Any business, particularly those that are reliant on their technology solutions, are susceptible to a variety of disasters. These disasters can be split into three categories: natural disasters, technological disasters, and human disasters.
Natural Disasters - With effectively every environment on the planet having one form of extreme weather or another, these events are always a risk for a business. Whether a business needs to contend with flooding, severe storms, earthquakes, or any other extreme environmental event, these kinds of disasters can have very real business ramifications if not mitigated.
Technological Disasters - While there are some ways to reduce the risk of a technological disaster striking your business, like maintaining your hardware to ensure it doesn’t fail or keeping your critical applications up to date, others are unfortunately out of your control. For instance, if your power goes out, it’s unlikely that operations can continue, and any unsaved data from before your systems died will be lost. What if your suppliers make a mistake, and leave you without a critical component to your processes? These kinds of events can easily suspend operations.
Human Disaster - Unfortunately, one of the key components of your company is also the thing that can cause the widest variety of issues in your operations. From workplace accidents to human error to issues with former employees, your business is arguably most vulnerable from the inside. Of course, there are some disasters that can arise from typical events going awry… What happens when one of your key employees needs to go on an extended leave of absence?
Which Risks Concern You?

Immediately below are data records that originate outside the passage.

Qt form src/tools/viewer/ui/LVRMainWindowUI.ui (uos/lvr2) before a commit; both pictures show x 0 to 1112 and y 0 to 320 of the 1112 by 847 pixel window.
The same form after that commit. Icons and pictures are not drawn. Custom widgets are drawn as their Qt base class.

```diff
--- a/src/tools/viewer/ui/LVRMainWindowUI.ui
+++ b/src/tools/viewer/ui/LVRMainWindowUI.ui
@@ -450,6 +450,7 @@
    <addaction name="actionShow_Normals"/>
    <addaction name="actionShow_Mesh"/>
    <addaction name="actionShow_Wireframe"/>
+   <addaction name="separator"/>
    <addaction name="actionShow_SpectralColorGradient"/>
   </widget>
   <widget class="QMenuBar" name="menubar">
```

Each of these can have serious consequences to your business, its processes, and ultimately, its success. However, your level of risk for each will vary. This means that the first consideration you make is which events will have the greatest impact on your operations. Once you’ve established this, you are ready to tackle the rest of your plan with your priorities more effectively planned out.

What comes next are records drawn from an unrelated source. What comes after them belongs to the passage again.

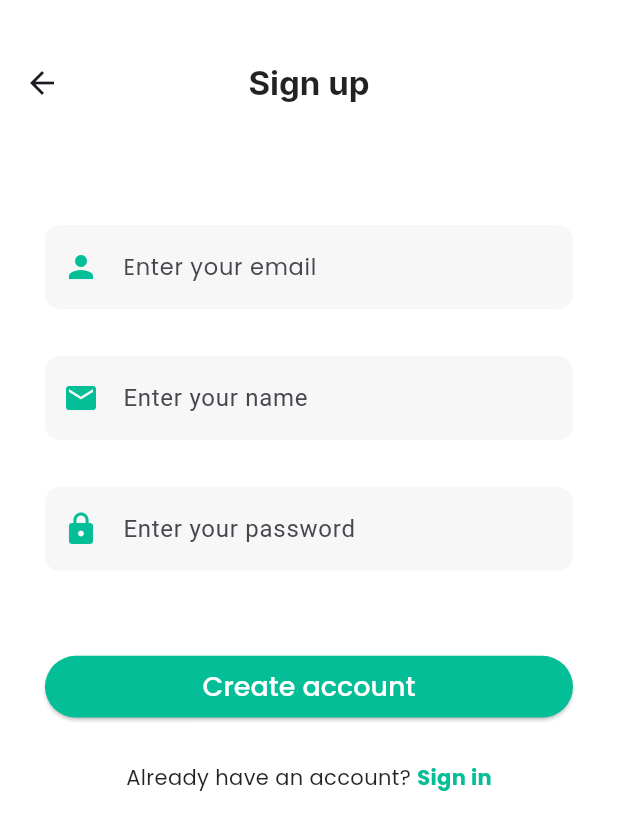
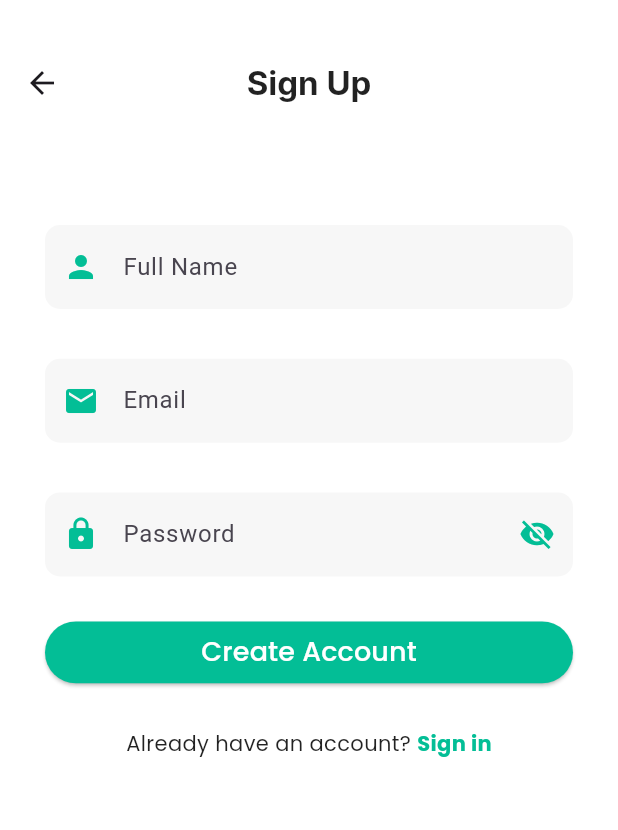
Before and after one commit to loydcardozodev/medapp, a Flutter app: the screen it shows after launch, after a tap on "Sign up", on a phone screen of 412 x 824 dp. Shown: the top 830 px of the screen. Run offline on Flutter 3.47's test engine with Material 3 defaults, Android fonts, the phone set to English and light mode, and no system bars; our stand-ins replace firebase_auth, firebase_core, freezed_annotation, go_router, google_fonts, shared_preferences; accounts and stored records are empty.

Commit message:
made changes

```diff
--- a/medapp/lib/routing/router.dart
+++ b/medapp/lib/routing/router.dart
@@ -3,6 +3,7 @@ import 'package:medapp/domain/models/appointment/appointment.dart';
 import 'package:medapp/domain/models/app_user/app_user.dart';
 import 'package:medapp/domain/models/medical_record/medical_record.dart';
 import 'package:medapp/routing/routes.dart';
+import 'package:medapp/ui/core/user_roles.dart';
 import 'package:medapp/ui/doctor_screen/add_medical_record/view/add_medical_record.dart';
 import 'package:medapp/ui/doctor_screen/appointment_details/view/doc_appointment_detail.dart';
 import 'package:medapp/ui/doctor_screen/appointments/view/doc_appointment.dart';
@@ -17,15 +18,44 @@ import 'package:medapp/ui/patient_screen/doctor_detail/view/doctor_detail.dart';
 import 'package:medapp/ui/patient_screen/doctorlist/view/widget/doctors_list.dart';
 import 'package:medapp/ui/patient_screen/home/view/homepage.dart';
 import 'package:medapp/ui/patient_screen/medical_record_detail/view/medical_record_detail.dart';
+import 'package:medapp/ui/sharedscreens/auth/viewmodel/auth_viewmodel.dart';
 import 'package:medapp/ui/sharedscreens/edit_profile_screen/view/edit_profile_screen.dart';
 import 'package:medapp/ui/sharedscreens/login/view/loginscreen.dart';
 import 'package:medapp/ui/sharedscreens/profile_screen/view/profile_screen.dart';
 import 'package:medapp/ui/sharedscreens/signup/view/signupscreen.dart';
 import 'package:medapp/ui/sharedscreens/splashscreen/view/splashscreen.dart';
+import 'package:provider/provider.dart';
 import '../ui/patient_screen/medical_record_screen/view/medical_record_screen.dart';
 
 GoRouter router = GoRouter(
   initialLocation: Routes.splash,
+  redirect: (context, state) {
+    final auth = Provider.of<AuthViewModel>(context, listen: false);
+    final user = auth.currentUser;
+
+    final loggingIn =
+        state.matchedLocation == Routes.login ||
+        state.matchedLocation == Routes.signup;
+
+    if (user == null) {
+      return loggingIn ? null : Routes.login;
+    }
+
+    if (user.role == UserRole.doctor) {
+      if (state.matchedLocation == Routes.home) {
+        return Routes.doctorDashboard;
+      }
+    }
+
+    if (user.role == UserRole.patient) {
+      if (state.matchedLocation == Routes.doctorDashboard) {
+        return Routes.home;
+      }
+    }
+
+    return null;
+  },
+
   routes: [
     GoRoute(
       path: Routes.splash,
--- /dev/null
+++ b/medapp/lib/ui/sharedscreens/login/view/auth_textfield.dart
@@ -0,0 +1,57 @@
+import 'package:flutter/material.dart';
+
+class AuthTextField extends StatelessWidget {
+  final String text;
+  final Widget icon;
+  final TextEditingController controller;
+  final bool obscureText;
+  final TextInputType keyboardType;
+
+  const AuthTextField({
+    super.key,
+    required this.text,
+    required this.icon,
+    required this.controller,
+    this.obscureText = false,
+    this.keyboardType = TextInputType.text,
+  });
+
+  @override
+  Widget build(BuildContext context) {
+    return SizedBox(
+      height: MediaQuery.of(context).size.height * 0.09,
+      width: MediaQuery.of(context).size.width * 0.9,
+      child: TextFormField(
+        controller: controller,
+        obscureText: obscureText,
+        keyboardType: keyboardType,
+        textAlignVertical: TextAlignVertical.center,
+        validator: (value) {
+          if (value == null || value.isEmpty) {
+            return "Please enter $text";
+          }
+          return null;
+        },
+        decoration: InputDecoration(
+          fillColor: const Color.fromARGB(255, 247, 247, 247),
+          filled: true,
+          prefixIcon: Padding(
+            padding: const EdgeInsets.symmetric(horizontal: 10),
+            child: icon,
+          ),
+          prefixIconColor: const Color.fromARGB(255, 3, 190, 150),
+          labelText: text,
+          floatingLabelBehavior: FloatingLabelBehavior.never,
+          enabledBorder: UnderlineInputBorder(
+            borderRadius: BorderRadius.circular(10),
+            borderSide: BorderSide.none,
+          ),
+          focusedBorder: UnderlineInputBorder(
+            borderRadius: BorderRadius.circular(30),
+            borderSide: BorderSide.none,
+          ),
+        ),
+      ),
+    );
+  }
+}
--- a/medapp/lib/ui/sharedscreens/signup/view/auth_textfield.dart
+++ b/medapp/lib/ui/sharedscreens/signup/view/auth_textfield.dart
@@ -1,46 +1,61 @@
 import 'package:flutter/material.dart';
 
-class Auth_text_field extends StatelessWidget {
+class AuthTextField extends StatelessWidget {
   final String text;
+  final String label;
   final Widget icon;
+  final TextEditingController controller;
+  final bool obscureText;
+  final TextInputType keyboardType;
 
-  Auth_text_field({required this.text, required this.icon});
+  const AuthTextField({
+    super.key,
+    required this.text,
+    required this.label,
+    required this.icon,
+    required this.controller,
+    this.obscureText = false,
+    this.keyboardType = TextInputType.text,
+  });
 
   @override
   Widget build(BuildContext context) {
     return Center(
-      child: Container(
-        height: MediaQuery.of(context).size.height * 0.1,
+      child: SizedBox(
+        height: MediaQuery.of(context).size.height * 0.09,
         width: MediaQuery.of(context).size.width * 0.9,
         child: TextFormField(
-          textAlign: TextAlign.start,
-          textInputAction: TextInputAction.none,
-          obscureText: false,
-          keyboardType: TextInputType.emailAddress,
+          controller: controller,
+          obscureText: obscureText,
+          keyboardType: keyboardType,
           textAlignVertical: TextAlignVertical.center,
           validator: (value) {
             if (value == null || value.isEmpty) {
-              return 'Please enter some text';
+              return "Please enter $label";
             }
             return null;
           },
           decoration: InputDecoration(
-            focusColor: Colors.black26,
-            fillColor: Color.fromARGB(255, 247, 247, 247),
             filled: true,
+            fillColor: const Color.fromARGB(255, 247, 247, 247),
+
             prefixIcon: Padding(
               padding: const EdgeInsets.symmetric(horizontal: 10),
               child: icon,
             ),
+
             prefixIconColor: const Color.fromARGB(255, 3, 190, 150),
-            label: Text(text),
+
+            labelText: label,
             floatingLabelBehavior: FloatingLabelBehavior.never,
+
             enabledBorder: UnderlineInputBorder(
-              borderRadius: BorderRadius.circular(10.0),
+              borderRadius: BorderRadius.circular(10),
               borderSide: BorderSide.none,
             ),
+
             focusedBorder: UnderlineInputBorder(
-              borderRadius: BorderRadius.circular(30.0),
+              borderRadius: BorderRadius.circular(30),
               borderSide: BorderSide.none,
             ),
           ),
--- a/medapp/lib/ui/sharedscreens/signup/view/signupscreen.dart
+++ b/medapp/lib/ui/sharedscreens/signup/view/signupscreen.dart
@@ -1,31 +1,33 @@
 import 'package:flutter/material.dart';
 import 'package:go_router/go_router.dart';
 import 'package:google_fonts/google_fonts.dart';
+import 'package:provider/provider.dart';
 import 'package:medapp/routing/routes.dart';
-import 'package:medapp/ui/sharedscreens//signup/view/auth_textfield.dart';
-import 'package:medapp/ui/sharedscreens//signup/viewmodel/signup_viewmodel.dart';
+import 'package:medapp/ui/sharedscreens/signup/view/auth_textfield.dart';
+import 'package:medapp/ui/sharedscreens/auth/viewmodel/auth_viewmodel.dart';
+import 'package:medapp/util/result.dart';
 
 class Signupscreen extends StatefulWidget {
-  const Signupscreen({
-    super.key,
-    // required this.viewmodel
-  });
-
-  // final SignupViewmodel viewmodel;
+  const Signupscreen({super.key});
 
   @override
   State<Signupscreen> createState() => _SignupscreenState();
 }
 
 class _SignupscreenState extends State<Signupscreen> {
-  final _emailController = TextEditingController();
-  final _passwordController = TextEditingController();
   final _formKey = GlobalKey<FormState>();
+
+  final nameController = TextEditingController();
+  final emailController = TextEditingController();
+  final passwordController = TextEditingController();
+
+  bool obscurePass = true;
 
   @override
   void dispose() {
-    _emailController.dispose();
-    _passwordController.dispose();
+    nameController.dispose();
+    emailController.dispose();
+    passwordController.dispose();
     super.dispose();
   }
 
@@ -33,127 +35,152 @@ class _SignupscreenState extends State<Signupscreen> {
   Widget build(BuildContext context) {
     return Scaffold(
       backgroundColor: Colors.white,
+
       appBar: AppBar(
         centerTitle: true,
-        leading: IconButton(
-          onPressed: () {},
-          icon: Container(
-            height: MediaQuery.of(context).size.height * 0.06,
-            width: MediaQuery.of(context).size.width * 0.06,
-            child: Icon(Icons.arrow_back),
-          ),
-        ),
         title: Text(
-          "Sign up",
+          "Sign Up",
           style: GoogleFonts.inter(
             color: Colors.black87,
             fontSize: 22,
             fontWeight: FontWeight.w700,
-            letterSpacing: 0,
           ),
         ),
         toolbarHeight: 110,
         backgroundColor: Colors.white,
         elevation: 0,
       ),
+
       body: SingleChildScrollView(
         child: Form(
           key: _formKey,
+
           child: Padding(
             padding: const EdgeInsets.symmetric(horizontal: 30),
+
             child: Column(
               children: [
                 const SizedBox(height: 40),
-                Center(
-                  child: Container(
-                    height: MediaQuery.of(context).size.height * 0.1,
-                    width: MediaQuery.of(context).size.width * 0.9,
-                    child: TextField(
-                      textAlign: TextAlign.start,
-                      textInputAction: TextInputAction.none,
-                      obscureText: false,
+
+                /// NAME
+                AuthTextField(
+                  controller: nameController,
+                  text: "Full Name",
+                  label: 'Full Name',
+                  icon: const Icon(Icons.person),
+                ),
+
+                const SizedBox(height: 15),
+
+                /// EMAIL
+                AuthTextField(
+                  controller: emailController,
+                  text: "Email",
+                  label: 'Email',
+                  icon: const Icon(Icons.email),
                   keyboardType: TextInputType.emailAddress,
-                      textAlignVertical: TextAlignVertical.center,
+                ),
+
+                const SizedBox(height: 15),
+
+                /// PASSWORD
+                TextFormField(
+                  controller: passwordController,
+                  obscureText: obscurePass,
+                  validator: (value) {
+                    if (value == null || value.isEmpty) {
+                      return "Enter password";
+                    }
+
+                    if (value.length < 8) {
+                      return "Password must be at least 8 characters";
+                    }
+
+                    return null;
+                  },
+
                   decoration: InputDecoration(
-                        focusColor: Colors.black26,
-                        fillColor: Color.fromARGB(255, 247, 247, 247),
+                    hintText: "Password",
+                    labelText: "Password",
+
+                    fillColor: const Color.fromARGB(255, 247, 247, 247),
                     filled: true,
-                        prefixIcon: Padding(
-                          padding: const EdgeInsets.symmetric(horizontal: 10),
-                          child: Icon(Icons.person),
+
+                    prefixIcon: const Icon(Icons.lock),
+                    prefixIconColor: const Color.fromARGB(255, 3, 190, 150),
+
+                    suffixIcon: IconButton(
+                      icon: Icon(
+                        obscurePass ? Icons.visibility_off : Icons.visibility,
+                        color: const Color.fromARGB(255, 3, 190, 150),
                       ),
-                        prefixIconColor: const Color.fromARGB(255, 3, 190, 150),
-                        label: Text(
-                          "Enter your email",
-                          style: GoogleFonts.poppins(fontSize: 15),
+                      onPressed: () {
+                        setState(() {
+                          obscurePass = !obscurePass;
+                        });
+                      },
                     ),
-                        floatingLabelBehavior: FloatingLabelBehavior.never,
+
                     enabledBorder: UnderlineInputBorder(
-                          borderRadius: BorderRadius.circular(10.0),
+                      borderRadius: BorderRadius.circular(10),
                       borderSide: BorderSide.none,
                     ),
+
                     focusedBorder: UnderlineInputBorder(
-                          borderRadius: BorderRadius.circular(30.0),
+                      borderRadius: BorderRadius.circular(30),
                       borderSide: BorderSide.none,
                     ),
                   ),
                 ),
-                  ),
-                ),
-                const SizedBox(height: 5),
-                Auth_text_field(
-                  text: "Enter your name",
-                  icon: Icon(Icons.email),
-                ),
-                const SizedBox(height: 5),
-                Auth_text_field(
-                  text: "Enter your password",
-                  icon: Icon(Icons.lock),
-                ),
-                // Row(
-                //   mainAxisAlignment: MainAxisAlignment.start,
-                //   children: [
-                //     Checkbox(
-                //       value: false,
-                //       onChanged: (bool? value) {},
-                //     ),
-                //     Text(
-                //       "I agree to the terms and conditions",
-                //       style: GoogleFonts.poppins(
-                //         fontSize: 14,
-                //         color: Colors.black87,
-                //       ),
-                //     ),
-                //   ],
-                // ),
-                SizedBox(height: 30),
-                Container(
+
+                const SizedBox(height: 30),
+
+                /// CREATE ACCOUNT BUTTON
+                SizedBox(
                   height: MediaQuery.of(context).size.height * 0.05,
                   width: MediaQuery.of(context).size.width * 0.9,
+
                   child: ElevatedButton(
-                    onPressed: () {
-                      context.push(Routes.home);
-                      // Perform verification or other actions here
-                    },
                     style: ElevatedButton.styleFrom(
-                      backgroundColor: Color.fromARGB(255, 3, 190, 150),
+                      backgroundColor: const Color.fromARGB(255, 3, 190, 150),
                       shape: RoundedRectangleBorder(
                         borderRadius: BorderRadius.circular(30),
                       ),
                     ),
+
+                    onPressed: () async {
+                      if (!_formKey.currentState!.validate()) return;
+
+                      final auth = context.read<AuthViewModel>();
+
+                      final result = await auth.signup(
+                        email: emailController.text.trim(),
+                        password: passwordController.text.trim(),
+                      );
+
+                      if (result is Ok) {
+                        context.go(Routes.home);
+                      } else {
+                        ScaffoldMessenger.of(context).showSnackBar(
+                          const SnackBar(content: Text("Signup Failed")),
+                        );
+                      }
+                    },
+
                     child: Text(
-                      "Create account",
-                      textAlign: TextAlign.center,
+                      "Create Account",
                       style: GoogleFonts.poppins(
                         fontSize: 18,
-                        color: Color.fromARGB(255, 255, 255, 255),
+                        color: Colors.white,
                         fontWeight: FontWeight.w500,
-                        letterSpacing: 0,
                       ),
                     ),
                   ),
                 ),
-                SizedBox(height: 30),
+
+                const SizedBox(height: 30),
+
+                /// LOGIN NAVIGATION
                 Row(
                   mainAxisAlignment: MainAxisAlignment.center,
                   children: [
@@ -164,6 +191,7 @@ class _SignupscreenState extends State<Signupscreen> {
                         color: Colors.black87,
                       ),
                     ),
+
                     GestureDetector(
                       onTap: () {
                         context.push(Routes.login);
```
Also changed, not shown: medapp/lib/providers/providers.dart (+11 -0 lines), medapp/lib/ui/sharedscreens/auth/viewmodel/auth_viewmodel.dart (added, +59 -0 lines), medapp/lib/ui/sharedscreens/login/view/loginscreen.dart (+70 -80 lines). Lines whose indentation alone changed are shown as unchanged.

What Your Strategy Should Cover
As you prepare your business for a potential disaster in the future, you need to focus your efforts toward accomplishing three benchmark goals:
- Protecting your employees and infrastructure
- Preserving your data and proprietary information
- Permitting operations to be resumed quickly (if not maintaining business continuity through the disaster)
With these goals in mind, you need to take everything in your business into account before you run into an issue, putting measures into effect proactively. This means your backup plan needs to address how your data backups are to be managed and maintained, that your backup will remain operational throughout the disaster, and any processes that your business will need to replace resources after the disaster has ended.
Preparing the Business as a Whole
You should also be sure to keep the entire team in the loop as far as backup procedures are concerned, as well as what to do in case of disaster. Not only is there a chance that one of them may have to enact it, new employees are going to need someone to introduce them to your business’ processes.
Furthermore, as your business continues to develop over time, you should regularly return to your backups and reevaluate the data you’re protecting, and how it ties into your greater business continuity and disaster recovery.
You Need to Prioritize Your Backup Plan
There’s no getting around the fact that the initial process can be hugely time-consuming... but, since it is also hugely important, it is not something you can neglect.
At Techworks Consulting, we have considerable experience with data backups, and can leverage that experience to assist you with yours. Give us a call at 631-285-1527 to learn more about preparing your business for a worst-case scenario.